Let's put this together

Let’s take an example: pages-on-ipfs.com is hosted on IPFS. It is built using Hugo, a static site generator, and Cloudflare Pages with the public documentation template. Its source is available on GitHub. If you have an IPFS compatible client, you can access it at ipns://pages-on-ipfs.com as well.

1. Read Cloudflare Pages deployment documentation

For the purpose of this blog, I want to create a simple Cloudflare page website. I have experience with Hugo, so I choose it as my framework for the project.

I type "cloudflare pages" in the search bar of my web browser, then head to the Read the docs > Framework Guide > Deploy a Hugo site.

2. Create a site
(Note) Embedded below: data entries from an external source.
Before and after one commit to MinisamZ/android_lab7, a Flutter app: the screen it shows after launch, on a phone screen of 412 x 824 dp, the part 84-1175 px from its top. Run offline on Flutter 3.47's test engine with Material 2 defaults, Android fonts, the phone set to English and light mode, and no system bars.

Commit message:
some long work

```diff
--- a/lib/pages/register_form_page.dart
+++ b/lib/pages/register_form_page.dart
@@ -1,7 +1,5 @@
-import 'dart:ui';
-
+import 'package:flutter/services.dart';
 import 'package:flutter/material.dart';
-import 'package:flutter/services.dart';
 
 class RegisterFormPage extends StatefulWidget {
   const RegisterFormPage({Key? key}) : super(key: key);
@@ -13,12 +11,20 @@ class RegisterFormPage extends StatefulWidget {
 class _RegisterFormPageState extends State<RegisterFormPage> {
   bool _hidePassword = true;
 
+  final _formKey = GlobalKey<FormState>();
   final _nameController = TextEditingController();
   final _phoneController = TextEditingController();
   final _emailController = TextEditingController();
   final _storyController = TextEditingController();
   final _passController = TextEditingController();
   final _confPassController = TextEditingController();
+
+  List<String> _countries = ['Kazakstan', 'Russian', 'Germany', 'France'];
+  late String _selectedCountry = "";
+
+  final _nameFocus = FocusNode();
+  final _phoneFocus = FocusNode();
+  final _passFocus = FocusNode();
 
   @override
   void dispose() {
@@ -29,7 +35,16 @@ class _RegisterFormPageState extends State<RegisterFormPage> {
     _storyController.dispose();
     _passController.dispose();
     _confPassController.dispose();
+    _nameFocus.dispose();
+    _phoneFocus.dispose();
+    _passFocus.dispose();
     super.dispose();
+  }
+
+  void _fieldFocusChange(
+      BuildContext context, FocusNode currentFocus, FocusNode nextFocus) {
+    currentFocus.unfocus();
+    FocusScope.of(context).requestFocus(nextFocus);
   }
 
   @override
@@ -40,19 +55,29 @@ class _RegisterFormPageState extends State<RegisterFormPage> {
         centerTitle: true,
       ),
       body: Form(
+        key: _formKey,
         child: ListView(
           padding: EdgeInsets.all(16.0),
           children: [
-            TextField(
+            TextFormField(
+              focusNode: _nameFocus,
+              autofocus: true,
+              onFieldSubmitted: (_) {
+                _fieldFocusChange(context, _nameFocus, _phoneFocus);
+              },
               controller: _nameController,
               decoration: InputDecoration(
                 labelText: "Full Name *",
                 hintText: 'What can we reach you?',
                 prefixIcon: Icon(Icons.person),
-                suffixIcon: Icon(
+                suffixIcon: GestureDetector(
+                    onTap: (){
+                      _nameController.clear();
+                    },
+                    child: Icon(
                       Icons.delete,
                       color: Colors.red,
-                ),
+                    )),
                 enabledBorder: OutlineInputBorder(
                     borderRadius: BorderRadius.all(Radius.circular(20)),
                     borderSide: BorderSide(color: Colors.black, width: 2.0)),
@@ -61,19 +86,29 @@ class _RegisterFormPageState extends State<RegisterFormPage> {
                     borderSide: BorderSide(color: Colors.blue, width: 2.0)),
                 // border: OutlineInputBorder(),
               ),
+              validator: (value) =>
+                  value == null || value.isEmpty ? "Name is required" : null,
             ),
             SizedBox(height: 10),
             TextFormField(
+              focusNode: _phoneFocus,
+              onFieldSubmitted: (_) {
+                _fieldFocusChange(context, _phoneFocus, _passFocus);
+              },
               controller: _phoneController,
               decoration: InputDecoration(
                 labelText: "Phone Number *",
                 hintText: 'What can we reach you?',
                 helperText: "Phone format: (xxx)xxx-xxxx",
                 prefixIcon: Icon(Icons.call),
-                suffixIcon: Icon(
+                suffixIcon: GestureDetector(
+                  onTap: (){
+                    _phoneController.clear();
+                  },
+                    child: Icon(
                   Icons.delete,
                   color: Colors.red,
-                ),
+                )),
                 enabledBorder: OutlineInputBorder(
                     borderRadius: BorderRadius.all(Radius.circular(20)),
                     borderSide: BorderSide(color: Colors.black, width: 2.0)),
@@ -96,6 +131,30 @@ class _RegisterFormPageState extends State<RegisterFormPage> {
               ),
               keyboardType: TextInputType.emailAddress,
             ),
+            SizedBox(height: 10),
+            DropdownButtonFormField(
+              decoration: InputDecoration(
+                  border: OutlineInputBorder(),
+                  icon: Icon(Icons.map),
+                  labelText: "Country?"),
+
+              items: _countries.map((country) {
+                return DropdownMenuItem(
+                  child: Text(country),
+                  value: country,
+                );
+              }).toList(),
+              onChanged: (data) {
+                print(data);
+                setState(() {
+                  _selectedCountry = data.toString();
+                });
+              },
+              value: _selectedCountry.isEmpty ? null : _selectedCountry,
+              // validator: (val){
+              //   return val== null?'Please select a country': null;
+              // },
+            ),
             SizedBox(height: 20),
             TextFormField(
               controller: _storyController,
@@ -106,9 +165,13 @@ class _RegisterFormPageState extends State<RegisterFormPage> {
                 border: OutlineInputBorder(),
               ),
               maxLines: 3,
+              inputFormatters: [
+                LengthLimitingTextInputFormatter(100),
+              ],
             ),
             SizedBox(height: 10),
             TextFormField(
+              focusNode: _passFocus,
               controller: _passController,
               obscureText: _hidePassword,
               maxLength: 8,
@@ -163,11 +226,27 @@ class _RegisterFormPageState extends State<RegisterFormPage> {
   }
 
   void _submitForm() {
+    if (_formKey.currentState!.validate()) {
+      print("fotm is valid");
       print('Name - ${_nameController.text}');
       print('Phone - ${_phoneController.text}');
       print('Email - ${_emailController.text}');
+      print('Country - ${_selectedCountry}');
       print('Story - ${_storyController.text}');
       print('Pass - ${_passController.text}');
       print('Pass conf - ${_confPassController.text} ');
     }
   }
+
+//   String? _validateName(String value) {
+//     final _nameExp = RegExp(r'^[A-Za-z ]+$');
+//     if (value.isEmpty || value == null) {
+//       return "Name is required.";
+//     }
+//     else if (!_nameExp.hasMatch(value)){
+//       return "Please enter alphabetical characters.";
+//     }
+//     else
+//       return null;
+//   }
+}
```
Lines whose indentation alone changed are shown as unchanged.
This is where I use Hugo, and your configuration might differ. In short, I use hugo new site pages-on-ipfs, create an index and two static resources, et voilà. The result is available on the source GitHub for this project.

3. Deploy using Cloudflare Pages
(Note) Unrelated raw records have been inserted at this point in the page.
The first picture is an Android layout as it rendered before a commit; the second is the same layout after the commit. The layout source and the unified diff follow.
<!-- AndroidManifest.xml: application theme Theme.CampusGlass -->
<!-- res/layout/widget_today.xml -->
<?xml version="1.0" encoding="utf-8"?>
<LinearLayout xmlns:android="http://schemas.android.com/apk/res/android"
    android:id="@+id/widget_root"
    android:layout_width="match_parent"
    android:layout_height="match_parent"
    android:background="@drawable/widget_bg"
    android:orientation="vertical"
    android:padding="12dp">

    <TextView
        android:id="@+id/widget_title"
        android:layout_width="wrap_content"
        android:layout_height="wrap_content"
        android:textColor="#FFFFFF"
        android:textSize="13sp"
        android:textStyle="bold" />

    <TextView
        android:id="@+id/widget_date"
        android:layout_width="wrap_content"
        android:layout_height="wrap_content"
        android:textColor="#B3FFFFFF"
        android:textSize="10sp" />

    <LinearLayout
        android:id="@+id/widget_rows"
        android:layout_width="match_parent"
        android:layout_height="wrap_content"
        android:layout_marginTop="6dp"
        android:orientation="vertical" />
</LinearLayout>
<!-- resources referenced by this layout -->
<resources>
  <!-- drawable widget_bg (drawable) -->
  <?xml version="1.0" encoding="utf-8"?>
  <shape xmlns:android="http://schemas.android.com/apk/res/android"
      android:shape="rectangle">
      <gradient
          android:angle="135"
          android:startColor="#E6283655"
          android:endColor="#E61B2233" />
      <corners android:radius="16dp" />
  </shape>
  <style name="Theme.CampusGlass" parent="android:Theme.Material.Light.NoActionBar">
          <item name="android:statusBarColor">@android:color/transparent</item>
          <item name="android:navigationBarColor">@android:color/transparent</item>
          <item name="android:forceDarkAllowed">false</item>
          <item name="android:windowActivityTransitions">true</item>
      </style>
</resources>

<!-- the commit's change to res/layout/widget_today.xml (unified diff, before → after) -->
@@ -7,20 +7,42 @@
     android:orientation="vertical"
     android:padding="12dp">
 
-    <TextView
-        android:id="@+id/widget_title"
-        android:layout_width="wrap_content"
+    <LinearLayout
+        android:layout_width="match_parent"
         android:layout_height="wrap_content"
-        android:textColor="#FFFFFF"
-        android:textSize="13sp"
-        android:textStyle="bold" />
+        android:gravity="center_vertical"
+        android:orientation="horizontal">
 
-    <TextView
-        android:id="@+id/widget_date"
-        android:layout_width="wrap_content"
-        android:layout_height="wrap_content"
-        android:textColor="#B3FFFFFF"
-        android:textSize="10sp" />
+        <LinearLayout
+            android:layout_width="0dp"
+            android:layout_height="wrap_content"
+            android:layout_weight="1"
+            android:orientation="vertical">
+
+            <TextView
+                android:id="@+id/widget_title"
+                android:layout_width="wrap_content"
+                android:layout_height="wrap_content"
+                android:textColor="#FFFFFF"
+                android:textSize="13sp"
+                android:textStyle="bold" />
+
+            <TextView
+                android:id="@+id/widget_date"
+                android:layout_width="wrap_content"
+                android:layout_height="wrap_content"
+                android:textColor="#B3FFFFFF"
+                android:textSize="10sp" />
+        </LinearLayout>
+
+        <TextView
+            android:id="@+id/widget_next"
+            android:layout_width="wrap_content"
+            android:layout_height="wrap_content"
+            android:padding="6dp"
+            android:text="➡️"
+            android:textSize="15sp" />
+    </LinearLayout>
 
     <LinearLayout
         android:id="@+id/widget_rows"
On the Cloudflare Dashboard, I go to Account Home > Pages > Create a project. I select the GitHub repository I created, and configure the build tool to build Hugo website. Basically, I follow what's written on Cloudflare Pages documentation.
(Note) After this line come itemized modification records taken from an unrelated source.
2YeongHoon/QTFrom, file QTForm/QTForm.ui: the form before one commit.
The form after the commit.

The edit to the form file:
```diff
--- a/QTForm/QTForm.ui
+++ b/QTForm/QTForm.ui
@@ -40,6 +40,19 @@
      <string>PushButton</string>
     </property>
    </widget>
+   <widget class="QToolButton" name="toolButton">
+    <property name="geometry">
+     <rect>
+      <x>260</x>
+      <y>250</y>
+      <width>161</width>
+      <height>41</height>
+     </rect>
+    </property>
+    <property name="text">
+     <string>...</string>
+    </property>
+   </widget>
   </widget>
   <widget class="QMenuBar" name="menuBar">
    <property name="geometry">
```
Upon clicking Save and Deploy, my website is deployed on pages-on-ipfs.pages.dev. I also configure it to be available at pages-on-ipfs.com

4. Serve my content on IPFS

First, I opt in my zone on Cloudflare Pages integration with IPFS. This feature is not available yet for everyone to try out.

This allows Cloudflare to index the content of my website. Once indexed, I get the CID for my deployment baf...1. I can check that my content is available at this hash on IPFS using an IPFS gateway https://baf...1.ipfs.cf-ipfs.com/.

5. Make my IPFS website available at pages-on-ipfs.com

Having one domain name to access both Cloudflare Pages and IPFS version, depending on if the client supports IPFS or not is ideal. Fortunately, the IPFS ecosystem supports such a feature via DNSLink. DNSLink is a way to specify the IPFS content a domain is associated with.

For pages-on-ipfs.com, I create a TXT record on _dnslink.pages-on-ipfs.com with value dnslink=/ipfs/baf...1. Et voilà. I can now access ipns://pages-on-ipfs.com via an IPFS client.

6. (Optional) Replicate my website

The content of my website can now easily be replicated and pinned by other IPFS nodes. This can either be done at home via an IPFS client or using a pinning service such as Pinata.

What's next

We'll make this service available later this year as it is being refined. We are committed to make information move freely and help build a better Internet. Cloudflare Pages work of solving developer problems continues, as developers are now able to make their site accessible to more users.

Over the years, IPFS has been used by more and more people. While Cloudflare started by making IPFS content available to web users through an HTTP interface, we now think it's time to give back. Allowing Cloudflare assets to be served over a public distributed network extends developers and users capability on an open web.

Common questions

  • I am already hosting my website on IPFS. Can I pin it using Cloudflare?
    • No. This project aims at serving Cloudflare hosted content via IPFS. We are still investigating how to best replicate and re-provide already-existing IPFS content via Cloudflare infrastructure.
  • Does this make IPFS more centralized?
    • No. Cloudflare does not have the authority to decide who can be a node operator nor what content they provide.
  • Are there guarantees the content is going to be available?
    • Yes. As long as you choose Cloudflare to host your website on IPFS, it will be available on IPFS. Should you move to another provider, it would be your responsibility to make sure the content remains available. IPFS allows for this transition to be smooth using a pinning service.
  • Is IPFS private?
    • It depends. Generally, no. IPFS is a p2p protocol. The nodes you peer with and request content from would know the content you are looking for. The privacy depends on the trust you have in your peers to not snoop on the data you request.
  • Can users verify the integrity of my website?
    • Yes. They need to access your website through an IPFS compatible client. Ideally, IPFS content integrity is turned into a web standard, similar to subresource integrity.